Pronouns are a difficult part of the language to change, say the linguists. Nouns, easy. Verbs, easy enough. It took me a little while to get used to ve/vis/ver, but I eventually got the hang of it. But that was only the beginning. I would suggest that to read this book you need to be very adept at quickly learning language. The overwhelming number of new terms and ideas made this book challenging, but I accepted that particular challenge.
This book begins with the formation of identity itself. It was fascinating, watching how human-like minds are created in a transhuman world. The machine smashes together hundreds of variables to create a new person. Once I got over all the new terms, I enjoyed this part. I found myself telling other scifi readers about it.
But from there, the plot completely disappears. This new identity, Yatima, goes to chat with a character that was never mentioned before and isn't introduced at all... about a math problem, essentially. It's random and seemingly pointless. The characters seem to have very little motivation to do much of anything because of their transhuman nature. This was odd to me, because the synopsis I read on Kindle sounded promising.
After sticking with it a little while longer, I found I could never distinguish between different types of people, whether they were in cyberspace or meatspace (or if there's even a difference in this universe), and how they got from place to place.
With a million different terms, a lack of clear plot direction in the beginning, and a missing setting, I gave up on this book.
So I suppose you'll need to be a HUGE lover of hard science fiction to really latch on to this book. And you'll really need to love math. This book is all about the idea, and leaves everything else behind.
You guys know I love scifi, but I need concrete characters, plot, and setting to grab me. This book had none of the above.
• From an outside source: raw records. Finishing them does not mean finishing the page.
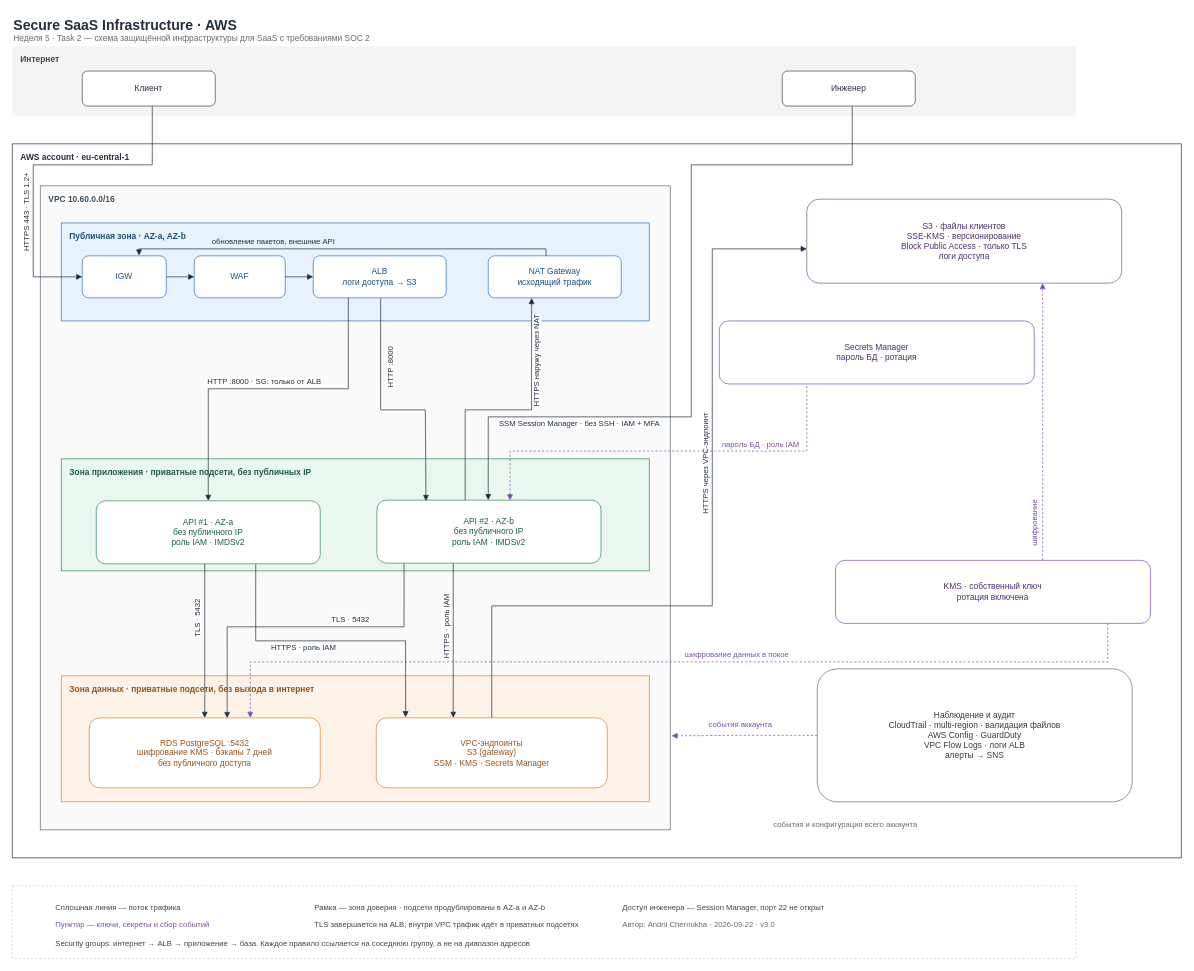
Above: docs/diagram/secure-saas-wide.drawio in actimel33/secure-saas-infra (draw.io), before the change. Source tidied: cells renumbered, new cells numbered last; positions are measured from the earlier drawing's top-left corner, leaving out a move shared by most shapes. Both pictures are drawn from the tidied source at 70%, with x=0, y=0 at pixel (12, 12).
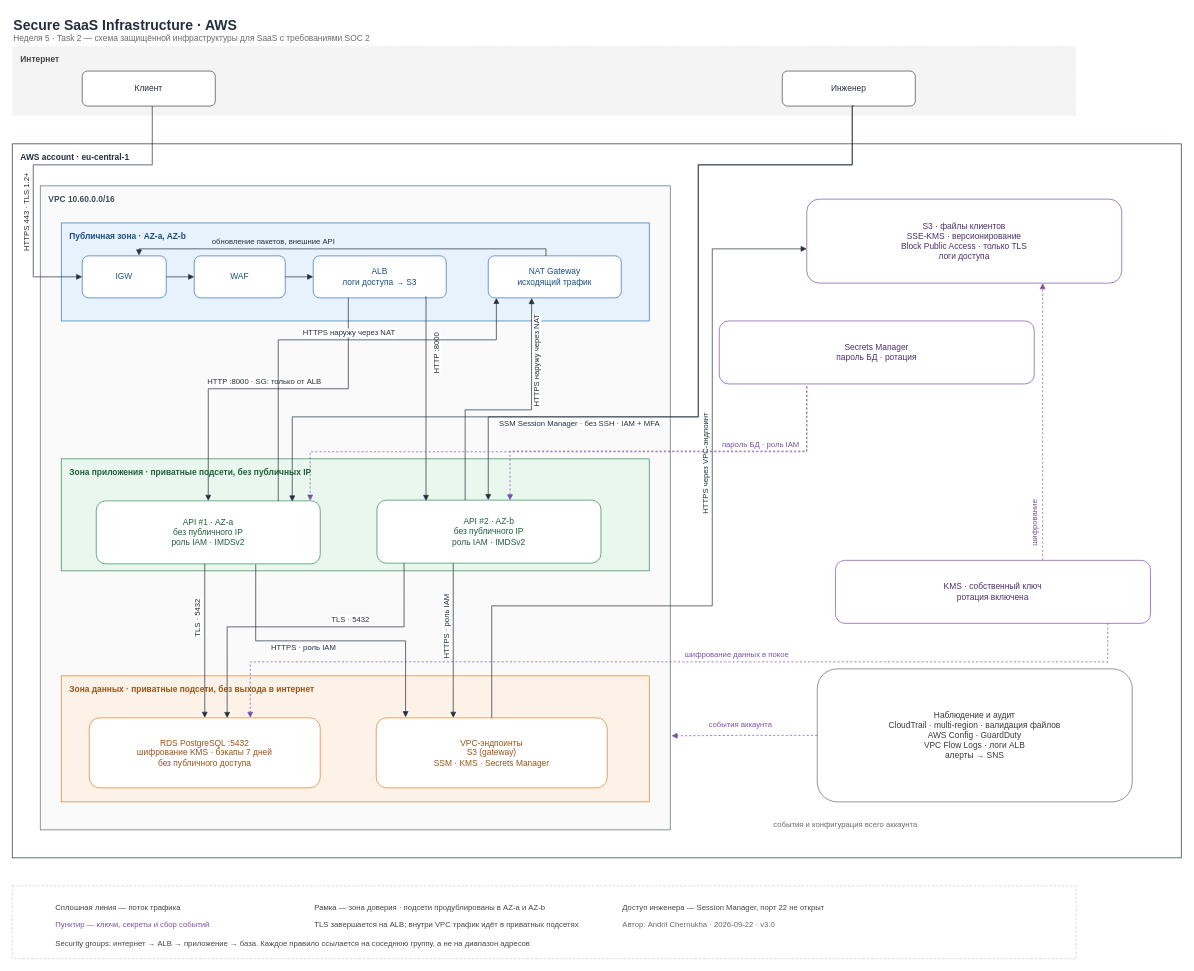
The same diagram, later.

Unchanged cells that the change refers to:
```xml
<mxCell id="10" value="Инженер" style="rounded=1;whiteSpace=wrap;html=1;fillColor=#FFFFFF;strokeColor=#454545;fontColor=#232F3E;fontSize=12;" parent="1" vertex="1">
  <mxGeometry x="1100" y="84" width="190" height="50" as="geometry" />
</mxCell>
<mxCell id="13" value="ALB&#10;логи доступа → S3" style="rounded=1;whiteSpace=wrap;html=1;fillColor=#FFFFFF;strokeColor=#2E73B8;fontColor=#1B4F82;fontSize=12;" parent="1" vertex="1">
  <mxGeometry x="430" y="348" width="190" height="60" as="geometry" />
</mxCell>
<mxCell id="15" value="API #1 · AZ-a&#10;без публичного IP&#10;роль IAM · IMDSv2" style="rounded=1;whiteSpace=wrap;html=1;fillColor=#FFFFFF;strokeColor=#2E8B57;fontColor=#1E5E3A;fontSize=12;" parent="1" vertex="1">
  <mxGeometry x="120" y="698" width="320" height="90" as="geometry" />
</mxCell>
<mxCell id="16" value="API #2 · AZ-b&#10;без публичного IP&#10;роль IAM · IMDSv2" style="rounded=1;whiteSpace=wrap;html=1;fillColor=#FFFFFF;strokeColor=#2E8B57;fontColor=#1E5E3A;fontSize=12;" parent="1" vertex="1">
  <mxGeometry x="521" y="697" width="320" height="90" as="geometry" />
</mxCell>
```

Diff of the diagram source:
```diff
@@
-    <mxCell id="27" value="HTTP :8000" style="edgeStyle=orthogonalEdgeStyle;rounded=0;html=1;endArrow=block;endFill=1;strokeColor=#232F3E;dashed=0;fontSize=11;fontColor=#232F3E;labelBackgroundColor=#FFFFFF;horizontal=0;entryX=0.219;entryY=0.013;entryDx=0;entryDy=0;entryPerimeter=0;exitX=0.507;exitY=1.006;exitDx=0;exitDy=0;exitPerimeter=0;" parent="1" edge="1" source="13" target="16">
+    <mxCell id="27" value="HTTP :8000" style="edgeStyle=orthogonalEdgeStyle;rounded=0;html=1;endArrow=block;endFill=1;strokeColor=#232F3E;dashed=0;fontSize=11;fontColor=#232F3E;labelBackgroundColor=#FFFFFF;horizontal=0;entryX=0.219;entryY=0.013;entryDx=0;entryDy=0;entryPerimeter=0;" parent="1" edge="1" target="16">
       <mxGeometry x="-0.44" y="14" relative="1" as="geometry">
+        <mxPoint x="590" y="406.6" as="sourcePoint" />
         <Array as="points">
-          <mxPoint x="526.3" y="568.1" />
-          <mxPoint x="590.1" y="568.1" />
+          <mxPoint x="591.1" y="406.6" />
         </Array>
       </mxGeometry>
     </mxCell>
@@
     <mxCell id="32" value="SSM Session Manager · без SSH · IAM + MFA" style="edgeStyle=orthogonalEdgeStyle;rounded=0;html=1;endArrow=block;endFill=1;strokeColor=#232F3E;dashed=0;fontSize=11;fontColor=#232F3E;labelBackgroundColor=#FFFFFF;horizontal=1;" parent="1" edge="1" source="10" target="16">
       <mxGeometry x="0.54" y="10" relative="1" as="geometry">
         <Array as="points">
           <mxPoint x="1200" y="218" />
-          <mxPoint x="970" y="218" />
-          <mxPoint x="970" y="578" />
+          <mxPoint x="980" y="218" />
+          <mxPoint x="980" y="578" />
           <mxPoint x="680" y="578" />
         </Array>
       </mxGeometry>
     </mxCell>
@@
+    <mxCell id="50" value="HTTPS наружу через NAT" style="edgeStyle=orthogonalEdgeStyle;rounded=0;html=1;endArrow=block;endFill=1;strokeColor=#232F3E;dashed=0;fontSize=11;fontColor=#232F3E;labelBackgroundColor=#FFFFFF;horizontal=1;" parent="1" edge="1">
+      <mxGeometry x="0.1" y="10" relative="1" as="geometry">
+        <mxPoint x="380" y="698.4" as="sourcePoint" />
+        <mxPoint x="691.6" y="408" as="targetPoint" />
+        <Array as="points">
+          <mxPoint x="380" y="698.4" />
+          <mxPoint x="380" y="468" />
+          <mxPoint x="691.6" y="468" />
+        </Array>
+      </mxGeometry>
+    </mxCell>
+    <mxCell id="51" style="edgeStyle=orthogonalEdgeStyle;rounded=0;html=1;endArrow=block;endFill=1;strokeColor=#232F3E;dashed=0;fontSize=11;fontColor=#232F3E;labelBackgroundColor=#FFFFFF;horizontal=1;exitX=0.539;exitY=0.993;exitDx=0;exitDy=0;exitPerimeter=0;" parent="1" edge="1" source="10">
+      <mxGeometry x="0.54" y="10" relative="1" as="geometry">
+        <mxPoint x="400" y="699" as="targetPoint" />
+        <Array as="points">
+          <mxPoint x="1200" y="133.7" />
+          <mxPoint x="1200" y="218" />
+          <mxPoint x="980" y="218" />
+          <mxPoint x="980" y="578" />
+          <mxPoint x="400" y="578" />
+          <mxPoint x="400" y="699" />
+        </Array>
+      </mxGeometry>
+    </mxCell>
+    <mxCell id="52" style="edgeStyle=orthogonalEdgeStyle;rounded=0;html=1;endArrow=block;endFill=1;strokeColor=#7B4FA8;dashed=1;fontSize=11;fontColor=#7B4FA8;labelBackgroundColor=#FFFFFF;horizontal=1;exitX=0.278;exitY=1.035;exitDx=0;exitDy=0;exitPerimeter=0;entryX=0.955;entryY=-0.002;entryDx=0;entryDy=0;entryPerimeter=0;" parent="1" edge="1" target="15">
+      <mxGeometry y="-10" relative="1" as="geometry">
+        <mxPoint x="1135" y="535" as="sourcePoint" />
+        <Array as="points">
+          <mxPoint x="1135" y="627.9" />
+          <mxPoint x="425.6" y="627.9" />
+        </Array>
+      </mxGeometry>
+    </mxCell>
```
I wonder if this is what regular scifi feels like to non-scifi readers.